Saturday, October 27, 2018

Types of Salt Used in Cooking

Robert Heist, a Chicago, Illinois-based attorney with nearly 30 years of experience, is owner and principal of R. Connor and Associates. Aside from his responsibilities as an attorney, Robert Heist has developed an appreciation for the culinary arts.

Experienced chefs agree salt is one of the most important ingredients in every dish. Salt plays a crucial role in heightening flavors, bringing life to a dish, and making food more appetizing.

There are several varieties of salt:

-Common table salt consists of very small, dense crystals that have been enhanced with iodine and anti-caking agents. Serious chefs don’t use it.

-Kosher salt, with its larger crystals, is best for everyday cooking. It is inexpensive and readily available. 

-Sea salt can be refined or unrefined. Unrefined varieties, such as fleur de sel or sel gris, are more expensive, but can add a finishing flourish to many dishes and desserts.

Chefs also can use cheese, pounded anchovies, olives, capers, bacon, and other items to increase the salt content and flavor of their dishes.

Monday, October 22, 2018

The NACD NXT Initiative

Attorney Robert Heist is owner and principal at R. Connor and Associates in Chicago, Illinois. Outside of his work as an attorney, Robert Heist is a Governance Fellow, certified by the National Association of Corporate Directors, an organization dedicated to equipping board directors to lead with confidence in today’s rapidly evolving business environment.

In collaboration with Deloitte, the National Association of Corporate Directors launched a new, multi-year initiative at its annual Global Board Leaders’ Summit in Washington, D.C., this past September. The initiative, titled NACD NXT, aims to equip board leaders to pursue innovation and diversity with an overarching goal of elevating overall performance.

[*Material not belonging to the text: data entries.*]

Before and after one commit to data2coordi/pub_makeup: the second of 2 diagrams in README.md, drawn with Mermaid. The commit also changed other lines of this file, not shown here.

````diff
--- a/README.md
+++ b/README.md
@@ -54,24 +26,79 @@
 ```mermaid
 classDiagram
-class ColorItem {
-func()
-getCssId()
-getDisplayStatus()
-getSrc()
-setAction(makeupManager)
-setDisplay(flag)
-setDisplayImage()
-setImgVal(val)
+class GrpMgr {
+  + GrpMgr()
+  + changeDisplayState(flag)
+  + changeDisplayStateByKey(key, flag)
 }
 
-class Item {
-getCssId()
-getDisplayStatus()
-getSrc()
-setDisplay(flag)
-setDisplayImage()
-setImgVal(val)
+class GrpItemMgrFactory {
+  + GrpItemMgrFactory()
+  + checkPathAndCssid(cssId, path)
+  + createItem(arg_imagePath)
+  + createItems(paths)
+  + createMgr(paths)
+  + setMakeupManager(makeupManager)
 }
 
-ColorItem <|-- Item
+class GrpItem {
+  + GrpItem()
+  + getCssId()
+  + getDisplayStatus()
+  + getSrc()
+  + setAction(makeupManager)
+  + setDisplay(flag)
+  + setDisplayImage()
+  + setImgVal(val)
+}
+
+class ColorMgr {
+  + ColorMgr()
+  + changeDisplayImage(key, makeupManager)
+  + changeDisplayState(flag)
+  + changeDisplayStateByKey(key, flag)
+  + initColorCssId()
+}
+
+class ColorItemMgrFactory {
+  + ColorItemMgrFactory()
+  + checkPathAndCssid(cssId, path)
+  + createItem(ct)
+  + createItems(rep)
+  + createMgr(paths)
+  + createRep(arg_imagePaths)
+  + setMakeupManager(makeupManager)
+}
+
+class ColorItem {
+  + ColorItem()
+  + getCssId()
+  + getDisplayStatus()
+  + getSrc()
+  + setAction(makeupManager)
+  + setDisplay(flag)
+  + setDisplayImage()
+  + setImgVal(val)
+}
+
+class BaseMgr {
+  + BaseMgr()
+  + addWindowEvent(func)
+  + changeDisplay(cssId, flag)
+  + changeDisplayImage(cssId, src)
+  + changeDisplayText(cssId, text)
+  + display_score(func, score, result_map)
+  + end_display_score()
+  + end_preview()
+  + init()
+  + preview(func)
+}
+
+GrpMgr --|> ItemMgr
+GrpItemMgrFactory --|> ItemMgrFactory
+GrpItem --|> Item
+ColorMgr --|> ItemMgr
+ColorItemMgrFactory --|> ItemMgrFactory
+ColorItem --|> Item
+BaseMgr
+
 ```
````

The NACD NXT Recognition Gala, held at the Marriott Marquis on Sept. 29, recognized corporate boards that have successfully defined, developed, and demonstrated practices that led to diversity and inclusion on their boards. Winners included Newmont Mining Company, Foot Locker, True Blue, and Liberty Mutual Insurance. In addition to the awards presentation, gala attendees also heard from Josh Klein, who spoke about the evolution of the speed of disruption, and Janet Yellen, who covered macro trends that will shape economic policy.

As business environments change, the NACD NXT initiative seeks to provide case studies and tools to help board directors lead with confidence, ultimately preparing the next generation of leaders through education and scholarship.

Tuesday, October 16, 2018

NACD's Cyber-Risk Oversight Program

The recipient of a JD from The John Marshall Law School, attorney Robert Heist serves as the president of R. Connor & Associates, a law firm in Chicago. Supplementing his experience as an attorney, Robert Heist is a member of the National Association of Corporate Directors (NACD). 

NACD is recognized as the leading authority on boardroom practices. The organization empowers more than 19,000 directors through collaborative efforts with governance stakeholders and investors. 

NACD also offers a variety of continuing education programs, one of which is the online Cyber-Risk Oversight course. Available to both members of NACD and nonmembers, the security management program enhances the understanding of cybersecurity threats and board responsibilities regarding cyber-risk oversight. 

The course includes a cyber-crisis simulation and a series of exams. Upon completing the course, participants receive the Computer Emergency Response Team (CERT) Certificate in Cybersecurity Oversight from the CERT Division of the Carnegie Mellon University Software Engineering Institute. The course takes roughly 16 hours to complete.

Friday, October 5, 2018

Building a Fast and Powerful Tennis Serve

Illinois attorney Robert Heist, when not working with R. Connor & Associates in Chicago, enjoys golfing and tennis in his spare time. Tennis players like attorney Robert Heist need to have a solid understanding of how to serve in order to perform well, and a major component is serve speed.

While more than sheer speed goes into a good serve, great servers are chiefly evaluated on speed, as it renders balls much more difficult to return. Some of the speed of a serve comes from raw arm strength, but those who already have reasonable arm muscles should look to their technique to improve overall speed.

For a fast, flat serve, a player should toss the ball forward and slightly toward the dominant hand. Tosses should be at a height high enough to allow for full extension, but not high enough to stall the motion.

A good serve also requires extensive coiling of the trunk and shoulders. Players who are flexible enough to show their backs to the opponent during a coil should aim for this, but more generally, a serve should coil the body as much as possible. This engages more muscle groups and provides greater leverage, leading to a more powerful serve.